Ramesh argues that Republicans should stay away from proposing reforms to Medicare and Social Security unless President Obama proposes some reforms of those programs first. “Reform is impossible this year or next unless President Obama takes the lead on it,” he writes. “What’s more, Republicans have no mandate for reform, and a failed attempt will only set back the cause.”

Ramesh does not deny that we have to reform our entitlements to avoid a fiscal catastrophe; and I suspect he also agrees with the substance of the reforms that some conservatives in Congress (most notably Paul Ryan) have proposed. In fact, he writes that Republicans should pursue such reforms when it comes to Medicaid (transforming Medicaid into a defined-benefit system funded by federal block grants to the states), but not Medicare or Social Security. Reforms of those programs are surely essential, he writes, but the Republican House should not put them on the table, as the political costs would be too high. Instead, he writes, “reformers should blame Mr. Obama for the lack of progress and work to make entitlements a litmus-test issue in the Republican presidential primaries. The goal should be to nominate someone willing to make a strong case for reducing entitlement growth as part of a larger strategy to restore American prosperity.”

Given that goal, with which I very much agree, I think a strategy of taking no action and blaming Obama for inaction would be a little peculiar. Rather, House Republicans should themselves begin the work of making a strong case for reducing entitlement growth as part of a larger strategy to restore American prosperity. The 2012 House budget resolution, which will be proposed this spring, would be the ideal place to do that.

The budget resolution is a framework for authorization and appropriations bills, and it allows the Congress not only to establish specific spending guidelines for the year but also to lay out longer-term priorities and goals, and to sketch out a vision of how to contend with the country’s fiscal challenges. There was no budget resolution last year—the Democratic leaders of the 111th Congress, for the first time since the current budget process began in the 70s, chose not to produce one. But the year before, in the course of the FY 2010 budget debate in the spring of 2009, House Republicans proposed a budget resolution as an alternative to the Democratic majority’s budget, and in that alternative (which you can read here) they laid out some significant entitlement reforms, especially Medicare reforms. They proposed to leave benefits as they are now for people who are 55 or older—and so are either already retired or near retirement.
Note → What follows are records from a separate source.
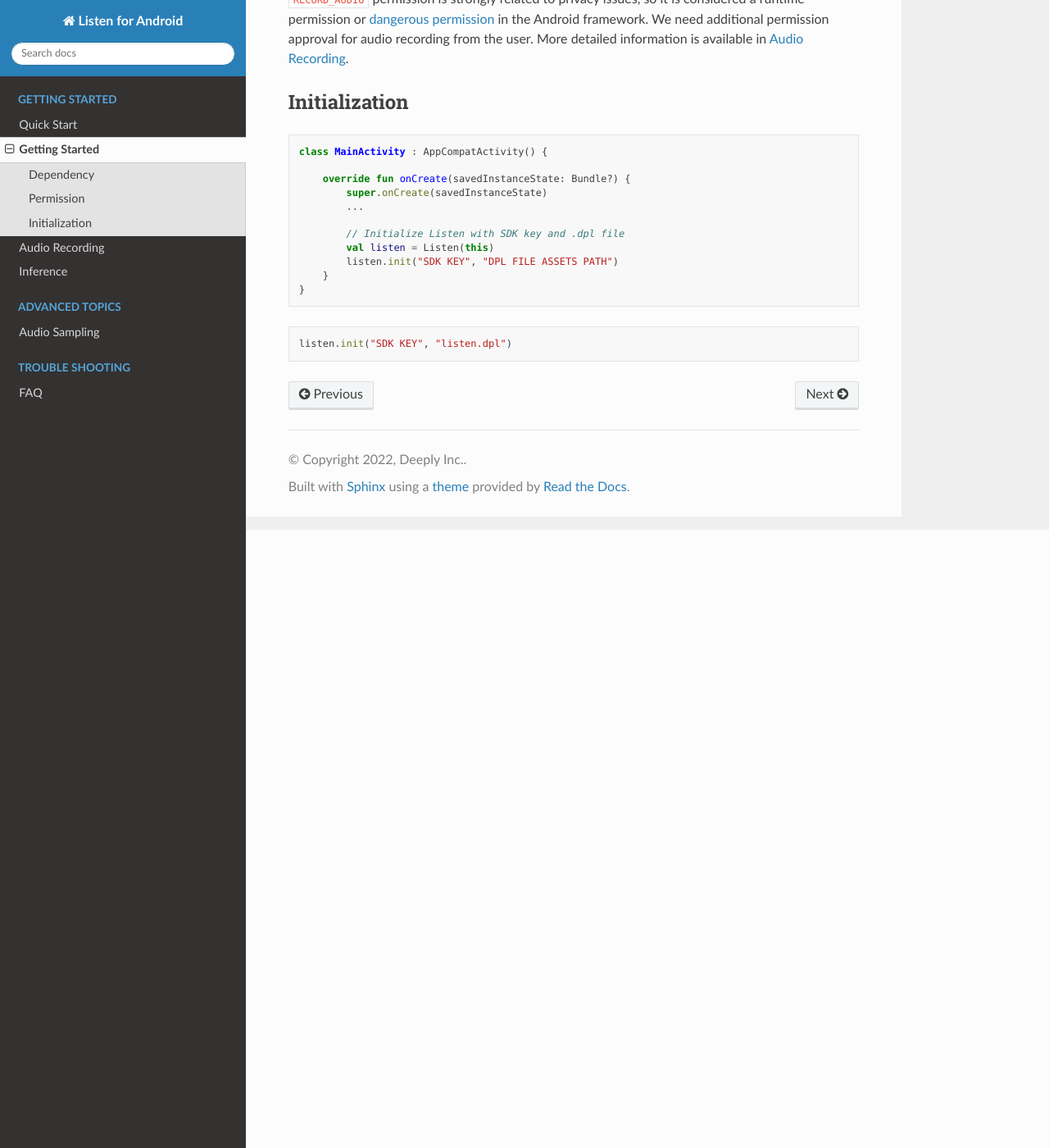
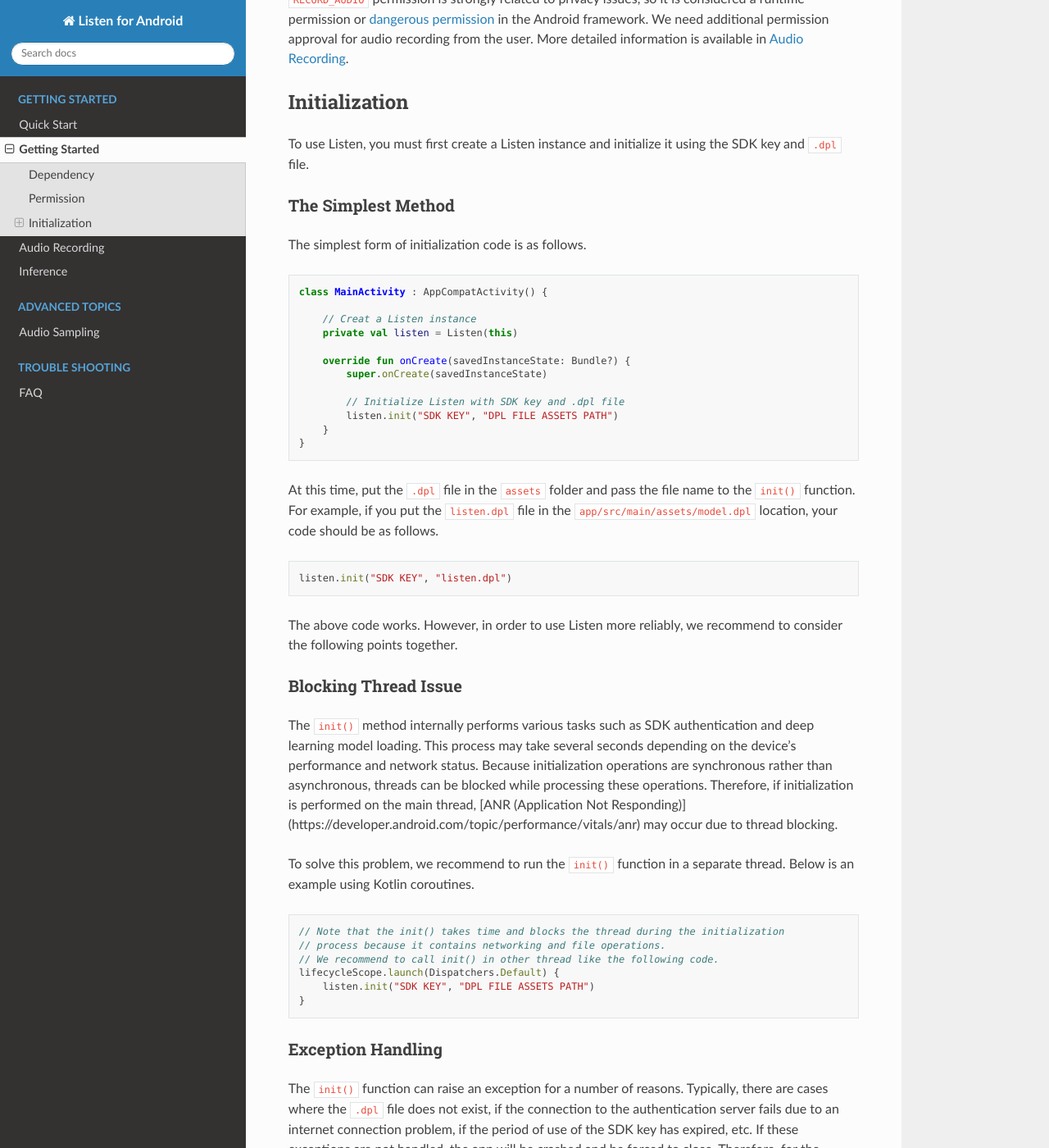
Before and after one commit to deeplyinc/listen-sdk-android-samples, a Sphinx documentation site: the page built from docs/contents/getting-started/getting-started.md, in a window 1280 px wide and 1400 px high, scrolled down 754 px. Shown: the whole window at 82% size. Built offline with Sphinx 7.4.7 and the Read the Docs theme 2.0.0, drawn with Linux system fonts in a browser that asks for light colours; some of the changed text lies outside the part shown.

Commit message:
docs: update getting started section

````diff
--- a/docs/contents/getting-started/getting-started.md
+++ b/docs/contents/getting-started/getting-started.md
@@ -33,22 +33,99 @@
 
 ## Initialization
 
+To use Listen, you must first create a Listen instance and initialize it using the SDK key and `.dpl` file.
+
+
+### The Simplest Method
+
+The simplest form of initialization code is as follows.
 
 ```kotlin
 class MainActivity : AppCompatActivity() {
 
+    // Creat a Listen instance
+    private val listen = Listen(this)
+
     override fun onCreate(savedInstanceState: Bundle?) {
         super.onCreate(savedInstanceState)
-        ...
 
         // Initialize Listen with SDK key and .dpl file
-        val listen = Listen(this)
         listen.init("SDK KEY", "DPL FILE ASSETS PATH")
     }
 }
 ```
 
+At this time, put the `.dpl` file in the `assets` folder and pass the file name to the `init()` function.
+For example, if you put the `listen.dpl` file in the `app/src/main/assets/model.dpl` location, your code should be as follows.
 
 ```kotlin
 listen.init("SDK KEY", "listen.dpl")
 ```
+
+The above code works.
+However, in order to use Listen more reliably, we recommend to consider the following points together.
+
+
+### Blocking Thread Issue
+
+The `init()` method internally performs various tasks such as SDK authentication and deep learning model loading.
+This process may take several seconds depending on the device's performance and network status.
+Because initialization operations are synchronous rather than asynchronous, threads can be blocked while processing these operations.
+Therefore, if initialization is performed on the main thread, [ANR (Application Not Responding)] (https://developer.android.com/topic/performance/vitals/anr) may occur due to thread blocking.
+
+To solve this problem, we recommend to run the `init()` function in a separate thread.
+Below is an example using Kotlin coroutines.
+
+```kotlin
+// Note that the init() takes time and blocks the thread during the initialization
+// process because it contains networking and file operations.
+// We recommend to call init() in other thread like the following code.
+lifecycleScope.launch(Dispatchers.Default) {
+    listen.init("SDK KEY", "DPL FILE ASSETS PATH")
+}
+```
+
+
+### Exception Handling
+
+The `init()` function can raise an exception for a number of reasons.
+Typically, there are cases where the `.dpl` file does not exist, if the connection to the authentication server fails due to an internet connection problem, if the period of use of the SDK key has expired, etc.
+If these exceptions are not handled, the app will be crashed and be forced to close.
+Therefore, for the stablility and reliability of the app, the exception handling for the situation in which an exception occurs should be done as follows.
+
+```kotlin
+try {
+    listen.init("SDK KEY", "DPL FILE ASSETS PATH")
+} catch (e: ListenAuthException) {
+    // Handle authentication exception
+}
+```
+
+
+### A Recommended Way
+
+This is a recommended example initialization code that reflects the considerations introduced above.
+
+```kotlin
+class MainActivity : AppCompatActivity() {
+
+    // Creat a Listen instance
+    private val listen = Listen(this)
+
+    override fun onCreate(savedInstanceState: Bundle?) {
+        super.onCreate(savedInstanceState)
+
+        // Note that the init() takes time and blocks the thread during the initialization
+        // process because it contains networking and file operations.
+        // We recommend to call init() in other thread like the following code.
+        lifecycleScope.launch(Dispatchers.Default) {
+            try {
+                // Initialize Listen with SDK key and .dpl file
+                listen.init("SDK KEY", "DPL FILE ASSETS PATH")
+            } catch (e: ListenAuthException) {
+                // Handle authentication exception
+            }
+        }
+    }
+}
+```
````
For younger people, the structure of Medicare would be transformed into a defined contribution program which, rather than directly paying for services in an open-ended way, would give each senior a generous premium-support benefit (with additional help those who are oldest, sickest, and poorest) which they would use to purchase private health insurance of their choice. This would work like today’s prescription drug benefit, which has come in under budget and which is very popular with seniors. They also proposed some very modest Social Security reforms, which were not to take effect for decades. (Even the more ambitious reforms in Paul Ryan’s Roadmap are fairly modest—optional individual accounts, some means-testing of benefits, indexing benefits to prices rather than wages, and slowly raising the retirement age.)

137 Republicans voted for that resolution in 2009—including every member of the leadership and just about every Republican who was in Congress then and has returned in the 112th. But Ramesh proposes that Republicans now backtrack, and not include even such modest reforms in the first budget resolution they propose as a House majority.

I understand, of course, that the case he makes is a tactical one—it’s about how to maximize the ability of congressional Republicans to get things done in this congress, to make progress on the most important debates of the day, and to make further gains (hopefully also winning the Senate and the White House) in 2012. But I don’t think those tactical considerations in fact lead to the conclusion that Republicans should abandon entitlement reform.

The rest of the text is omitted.